... a dazzling enigma packed with mysteries in miniature ... Is the Subdivision a place, an emotion or an event lodged in the back of the mind? Is it limbo, or a wall persuaded to shield us from the truth? Lennon is a masterly aggregator of dread. His refusal to neatly answer these questions allows for a bold, unsettling narrative to take shape. The main character’s memories have been fragmented, jumbled and reassembled in a district specifically zoned for her story. Every novel is a subdivision in this way: a plot of land, a land for the plot.
... masterfully told ... what a pleasure it is! Page after page features passages that beg to be read again, with wonderfully inventive visuals along the way ... Indeed, it isn’t long before readers are led to believe the entire world Lennon has built is a before-and-after place, which deepens the story’s nightmarish vibe while propelling the narrative forward ... [Lennon] is one of those rare contemporary writers who’s forged a unique way of storytelling that fuses imagination and reality to create narratives that are presently compelling and resonant long after the last words are read ... While It’s easy to envision his work being analyzed by the MFA crowd, the plots and language are equally appealing to everyday readers who want accessible storytelling that’s intriguing as opposed to confusing (or so obtuse that it takes a room full of those MFAs to figure out what the stories mean) ... Yes, he’s brilliant, but he knows the writer’s most important priority is to entertain. Which is exactly what he does in Subdivision, where cryptic chills and surprises lie around every corner.

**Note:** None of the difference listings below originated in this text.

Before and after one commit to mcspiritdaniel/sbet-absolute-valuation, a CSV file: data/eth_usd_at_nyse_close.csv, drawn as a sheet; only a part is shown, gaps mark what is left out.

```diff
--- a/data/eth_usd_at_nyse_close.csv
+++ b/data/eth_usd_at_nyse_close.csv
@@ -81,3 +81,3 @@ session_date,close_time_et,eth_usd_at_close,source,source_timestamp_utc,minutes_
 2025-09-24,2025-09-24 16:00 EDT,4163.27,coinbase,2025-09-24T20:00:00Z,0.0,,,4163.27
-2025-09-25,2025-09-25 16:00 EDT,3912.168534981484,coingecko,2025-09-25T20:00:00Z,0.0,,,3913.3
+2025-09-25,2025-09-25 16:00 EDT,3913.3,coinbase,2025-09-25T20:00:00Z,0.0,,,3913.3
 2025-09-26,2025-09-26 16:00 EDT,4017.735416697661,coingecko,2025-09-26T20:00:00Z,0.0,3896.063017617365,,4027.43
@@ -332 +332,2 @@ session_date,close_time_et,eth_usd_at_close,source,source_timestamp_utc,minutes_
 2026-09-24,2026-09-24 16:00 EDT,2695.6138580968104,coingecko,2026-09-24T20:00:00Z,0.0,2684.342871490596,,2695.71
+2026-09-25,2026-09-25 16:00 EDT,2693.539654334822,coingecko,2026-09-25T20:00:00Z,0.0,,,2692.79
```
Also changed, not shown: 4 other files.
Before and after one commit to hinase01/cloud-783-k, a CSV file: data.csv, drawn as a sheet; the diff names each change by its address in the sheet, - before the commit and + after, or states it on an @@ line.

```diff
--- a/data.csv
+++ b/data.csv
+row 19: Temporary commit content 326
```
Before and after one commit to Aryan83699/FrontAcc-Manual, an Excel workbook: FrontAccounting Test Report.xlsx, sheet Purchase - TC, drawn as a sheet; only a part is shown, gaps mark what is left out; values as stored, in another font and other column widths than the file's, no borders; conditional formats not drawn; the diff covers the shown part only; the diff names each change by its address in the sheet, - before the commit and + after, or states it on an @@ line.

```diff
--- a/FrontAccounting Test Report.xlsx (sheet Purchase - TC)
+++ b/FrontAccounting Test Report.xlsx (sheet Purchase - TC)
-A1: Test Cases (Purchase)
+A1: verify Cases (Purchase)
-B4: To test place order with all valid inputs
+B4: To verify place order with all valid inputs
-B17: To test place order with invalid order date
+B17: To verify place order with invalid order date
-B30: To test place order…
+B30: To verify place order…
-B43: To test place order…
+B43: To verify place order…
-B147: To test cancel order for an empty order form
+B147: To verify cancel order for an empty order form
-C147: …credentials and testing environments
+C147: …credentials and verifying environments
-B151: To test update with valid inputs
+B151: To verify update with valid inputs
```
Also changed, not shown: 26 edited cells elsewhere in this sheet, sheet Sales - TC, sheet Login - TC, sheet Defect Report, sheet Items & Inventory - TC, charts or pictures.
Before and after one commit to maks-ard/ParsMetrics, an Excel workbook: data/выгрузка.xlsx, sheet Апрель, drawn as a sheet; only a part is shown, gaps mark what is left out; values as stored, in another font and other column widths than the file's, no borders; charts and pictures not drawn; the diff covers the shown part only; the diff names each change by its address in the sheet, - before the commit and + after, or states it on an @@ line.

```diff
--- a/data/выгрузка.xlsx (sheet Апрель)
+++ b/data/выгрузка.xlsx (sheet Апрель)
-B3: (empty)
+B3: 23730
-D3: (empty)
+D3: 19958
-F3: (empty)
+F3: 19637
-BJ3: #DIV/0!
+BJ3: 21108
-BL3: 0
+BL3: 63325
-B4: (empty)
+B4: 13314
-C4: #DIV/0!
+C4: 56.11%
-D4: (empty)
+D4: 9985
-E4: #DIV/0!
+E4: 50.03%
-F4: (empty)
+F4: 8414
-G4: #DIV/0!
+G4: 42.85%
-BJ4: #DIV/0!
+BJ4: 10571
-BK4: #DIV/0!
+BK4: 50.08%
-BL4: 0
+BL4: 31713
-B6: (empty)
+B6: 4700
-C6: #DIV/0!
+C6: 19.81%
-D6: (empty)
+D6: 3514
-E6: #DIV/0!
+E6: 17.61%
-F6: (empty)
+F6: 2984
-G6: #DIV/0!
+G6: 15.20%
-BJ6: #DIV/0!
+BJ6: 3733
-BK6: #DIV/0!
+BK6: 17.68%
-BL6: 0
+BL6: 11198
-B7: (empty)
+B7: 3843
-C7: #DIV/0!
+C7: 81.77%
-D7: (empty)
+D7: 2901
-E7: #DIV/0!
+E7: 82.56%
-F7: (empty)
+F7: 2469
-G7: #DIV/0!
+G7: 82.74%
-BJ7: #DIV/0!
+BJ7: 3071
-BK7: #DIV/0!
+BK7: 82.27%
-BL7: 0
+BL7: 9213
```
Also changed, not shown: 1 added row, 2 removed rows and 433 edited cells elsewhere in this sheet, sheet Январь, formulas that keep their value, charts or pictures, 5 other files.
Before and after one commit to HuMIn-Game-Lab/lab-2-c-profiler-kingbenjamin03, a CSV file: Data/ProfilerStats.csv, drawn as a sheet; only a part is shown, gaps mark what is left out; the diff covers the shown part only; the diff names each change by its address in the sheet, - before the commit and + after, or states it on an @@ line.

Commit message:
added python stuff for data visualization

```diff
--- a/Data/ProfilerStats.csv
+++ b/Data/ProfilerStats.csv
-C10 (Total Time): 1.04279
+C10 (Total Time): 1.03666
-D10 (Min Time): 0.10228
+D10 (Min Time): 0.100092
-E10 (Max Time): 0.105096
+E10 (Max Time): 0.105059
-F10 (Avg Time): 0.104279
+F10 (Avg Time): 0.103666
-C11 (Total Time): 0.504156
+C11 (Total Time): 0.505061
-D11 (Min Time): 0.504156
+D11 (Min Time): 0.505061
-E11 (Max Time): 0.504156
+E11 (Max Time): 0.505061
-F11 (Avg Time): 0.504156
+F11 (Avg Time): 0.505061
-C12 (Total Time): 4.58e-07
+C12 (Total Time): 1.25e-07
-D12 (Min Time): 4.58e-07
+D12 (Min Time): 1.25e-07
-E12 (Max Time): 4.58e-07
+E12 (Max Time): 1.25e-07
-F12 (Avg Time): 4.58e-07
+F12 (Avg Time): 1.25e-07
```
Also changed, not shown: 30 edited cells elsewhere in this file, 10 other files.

... a novel with a key. But rather than shocking us with a twist ending, Lennon gradually clues us (and the narrator herself) into what’s really going on beneath the surface. This process is heavy-handed at times ... The narrator’s metaphorical sublimations of traumatic events and relationships tend toward the obvious, and one of the recurring images, of a jigsaw puzzle filling itself in on a table in the guesthouse, reads like a cliché. But Subdivision is never less than riveting, thanks to Lennon’s lean and evocative prose, our thrilling inability to predict what will happen next, and the certainty that it will be something surprising and disturbing.
The experience of reading J. Robert Lennon’s latest title is as akin to playing certain mystery video games as it is to reading a typical book ... The book’s mysteries emerge slowly, perhaps even preciously ... Lennon isn’t failing to realize a detailed world; he’s realizing a non-detailed world. The narration is precise but toneless, displaying the same detachment whether describing neighborhood aesthetics ... The advantage for the writer is the ability to tweak reality and introduce elements as they see fit, no verisimilitude check needed. The pleasure for the reader, when the former is done well, lies in the tension between the world as it is and the subdivision in which the reader or viewer is contained — in how the real world, which the artificial one conceals, sneaks through the membrane. After a quaint start, Lennon proves himself masterful at this ... While it’s not always clear which oddities have outside meaning and which are simply dreamlike logic, the mystery unfolds at a steady drip, and gives the reader some intriguing detours on the ride to the big reveal ... The more the novel goes on, the more its world resembles those in Murakami novels (though we’re spared any sexualized descriptions of women’s earlobes), with their interplay between the strange and the meaningful, the conscious and the subconscious. Lennon makes familiar things just strange enough to be unsettling ... Since we don’t have the picture on the box, seeing the picture revealed as Lennon fits more and more pieces into place makes for an effective mystery format ... But the most interesting thing about the form Lennon has chosen is the way it turns a book about a faceless, nameless character with no memories and few opinions into a portrait. The reader isn’t the only one discovering who this woman is. The narrator is on a journey to see herself, and the life The Subdivision conceals, properly for the first time. The narrator arrives as an empty outline. The journey to fill in that outline is a wild one, but one given meaning by the person we come to see inside it.
... deeply philosophical and surreal puzzle-like tale ... Lennon cleverly employs symbolism and literary echoes to create a dark fairy tale rich in imagination and sly intelligence that will appeal to the intellectually curious reader. A thought-provoking work that somehow successfully brings to mind Alice in Wonderland and Kafka as reimagined by manga animator Hayao Miyazaki.
... askew, uncanny—and consistently compelling ... The tone is surreal and the result sometimes, à la Kafka, darkly funny. The novel features elements of the picaresque (she is Alice, or perhaps Gulliver), but it also has the everyday-suburban-made-strange-and-luminous quality of Steven Millhauser and the gleefully absurd, improvised feel of César Aira. Eventually the narrator's other, prior world starts to bleed through, and the reader gains tools that help to illuminate the mystery, if not quite (and bless Lennon for this) solve it ... Sharp, inventive—and disorienting in all the good ways.
... deliriously inventive ... Lennon strikes a delicate balance, and the surreal story is only occasionally weighed down with overwriting ... This is an impressive marriage of a vibrant, tortuous fever dream and an unsentimental meditation on life and death.